Assignment » Return the entries that follow exactly, with no images.

Dataset entries:
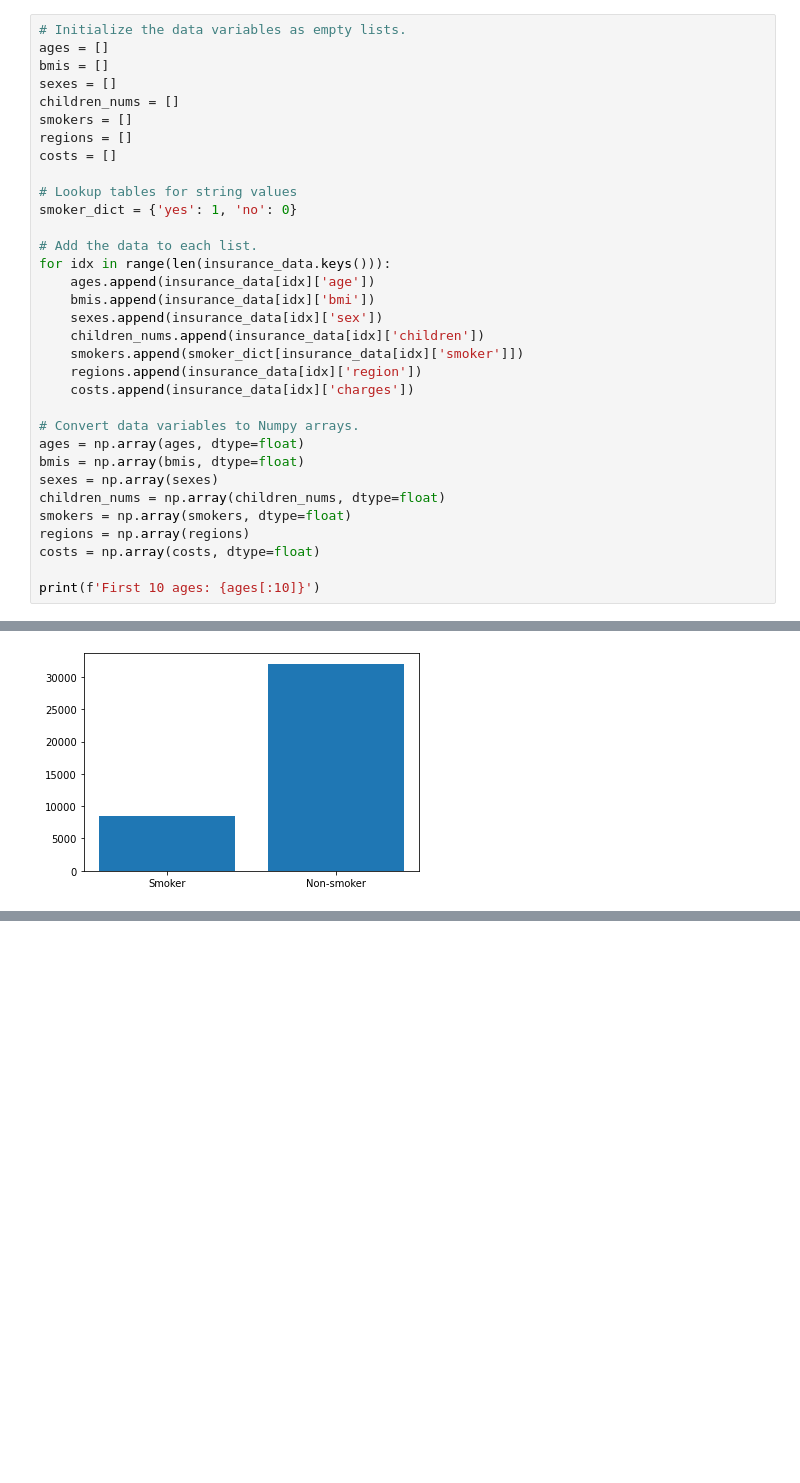
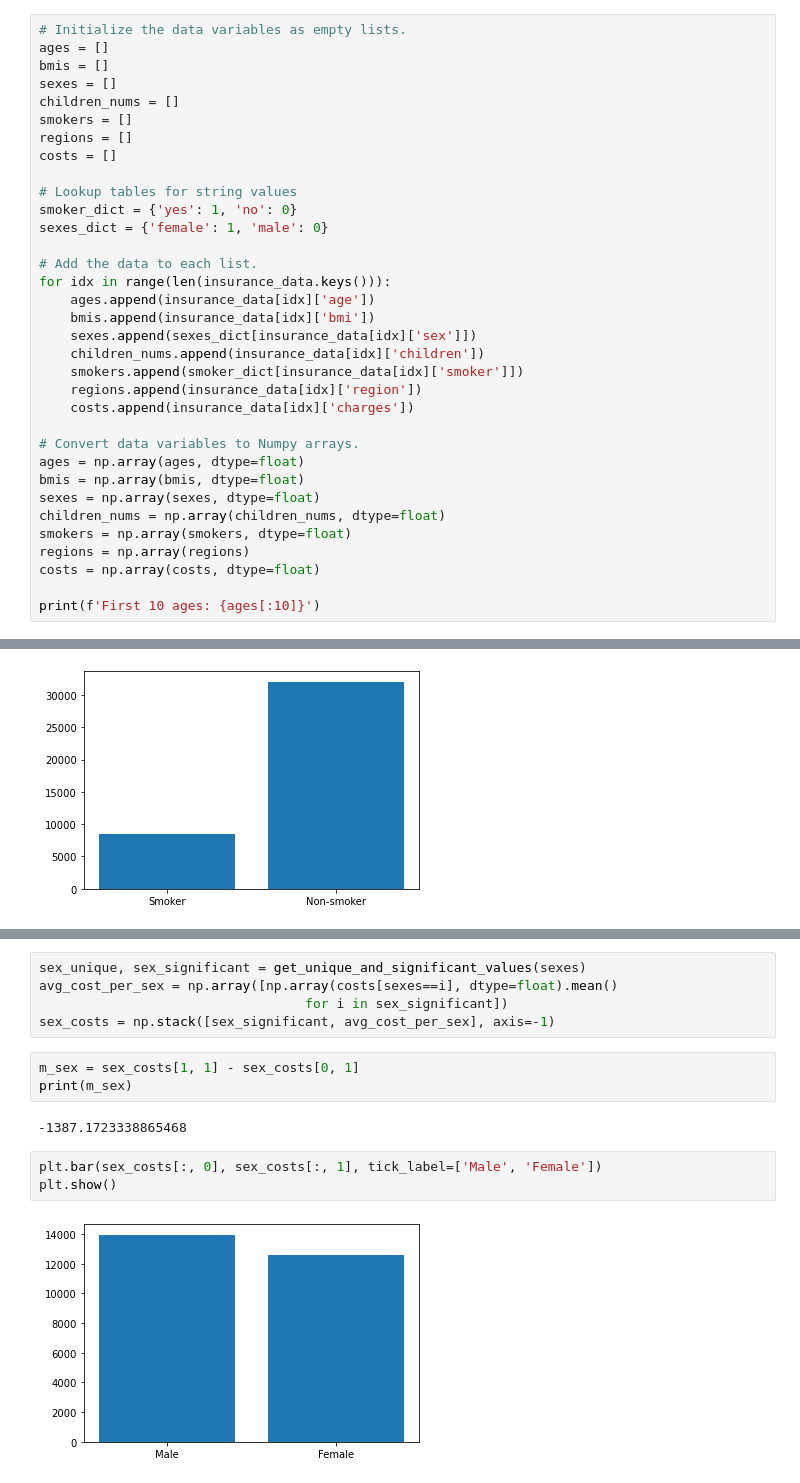
Before and after one commit to nelsen129/us-medical-insurance-costs, a Jupyter notebook: us-medical-insurance-costs.ipynb, the cells around one changed output, grey strips where cells are left out. Drawn from its saved outputs; the diff is of its cells as text; blank space fills up the shorter version.

```diff
--- a/us-medical-insurance-costs.ipynb
+++ b/us-medical-insurance-costs.ipynb
@@ -35,12 +35,13 @@ costs = []
 
 # Lookup tables for string values
 smoker_dict = {'yes': 1, 'no': 0}
+sexes_dict = {'female': 1, 'male': 0}
 
 # Add the data to each list.
 for idx in range(len(insurance_data.keys())):
     ages.append(insurance_data[idx]['age'])
     bmis.append(insurance_data[idx]['bmi'])
-    sexes.append(insurance_data[idx]['sex'])
+    sexes.append(sexes_dict[insurance_data[idx]['sex']])
     children_nums.append(insurance_data[idx]['children'])
     smokers.append(smoker_dict[insurance_data[idx]['smoker']])
     regions.append(insurance_data[idx]['region'])
@@ -49,7 +50,7 @@ for idx in range(len(insurance_data.keys())):
 # Convert data variables to Numpy arrays.
 ages = np.array(ages, dtype=float)
 bmis = np.array(bmis, dtype=float)
-sexes = np.array(sexes)
+sexes = np.array(sexes, dtype=float)
 children_nums = np.array(children_nums, dtype=float)
 smokers = np.array(smokers, dtype=float)
 regions = np.array(regions)
@@ -209,0 +217,15 @@ plt.show()
+# %%
+sex_unique, sex_significant = get_unique_and_significant_values(sexes)
+avg_cost_per_sex = np.array([np.array(costs[sexes==i], dtype=float).mean()
+                                  for i in sex_significant])
+sex_costs = np.stack([sex_significant, avg_cost_per_sex], axis=-1)
+# %%
+m_sex = sex_costs[1, 1] - sex_costs[0, 1]
+print(m_sex)
+# %% [output]
+-1387.1723338865468
+# %%
+plt.bar(sex_costs[:, 0], sex_costs[:, 1], tick_label=['Male', 'Female'])
+plt.show()
+# %% [output]
+[figure, added]
```
Also changed, not shown: parts of 2 cells of this notebook, 1 other file.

Reply to the exercise »
Before and after one commit to nelsen129/us-medical-insurance-costs, a Jupyter notebook: us-medical-insurance-costs.ipynb, the cells around one changed output, grey strips where cells are left out. Drawn from its saved outputs; the diff is of its cells as text; blank space fills up the shorter version.

```diff
--- a/us-medical-insurance-costs.ipynb
+++ b/us-medical-insurance-costs.ipynb
@@ -35,12 +35,13 @@ costs = []
 
 # Lookup tables for string values
 smoker_dict = {'yes': 1, 'no': 0}
+sexes_dict = {'female': 1, 'male': 0}
 
 # Add the data to each list.
 for idx in range(len(insurance_data.keys())):
     ages.append(insurance_data[idx]['age'])
     bmis.append(insurance_data[idx]['bmi'])
-    sexes.append(insurance_data[idx]['sex'])
+    sexes.append(sexes_dict[insurance_data[idx]['sex']])
     children_nums.append(insurance_data[idx]['children'])
     smokers.append(smoker_dict[insurance_data[idx]['smoker']])
     regions.append(insurance_data[idx]['region'])
@@ -49,7 +50,7 @@ for idx in range(len(insurance_data.keys())):
 # Convert data variables to Numpy arrays.
 ages = np.array(ages, dtype=float)
 bmis = np.array(bmis, dtype=float)
-sexes = np.array(sexes)
+sexes = np.array(sexes, dtype=float)
 children_nums = np.array(children_nums, dtype=float)
 smokers = np.array(smokers, dtype=float)
 regions = np.array(regions)
@@ -209,0 +217,15 @@ plt.show()
+# %%
+sex_unique, sex_significant = get_unique_and_significant_values(sexes)
+avg_cost_per_sex = np.array([np.array(costs[sexes==i], dtype=float).mean()
+                                  for i in sex_significant])
+sex_costs = np.stack([sex_significant, avg_cost_per_sex], axis=-1)
+# %%
+m_sex = sex_costs[1, 1] - sex_costs[0, 1]
+print(m_sex)
+# %% [output]
+-1387.1723338865468
+# %%
+plt.bar(sex_costs[:, 0], sex_costs[:, 1], tick_label=['Male', 'Female'])
+plt.show()
+# %% [output]
+[figure, added]
```
Also changed, not shown: parts of 2 cells of this notebook, 1 other file.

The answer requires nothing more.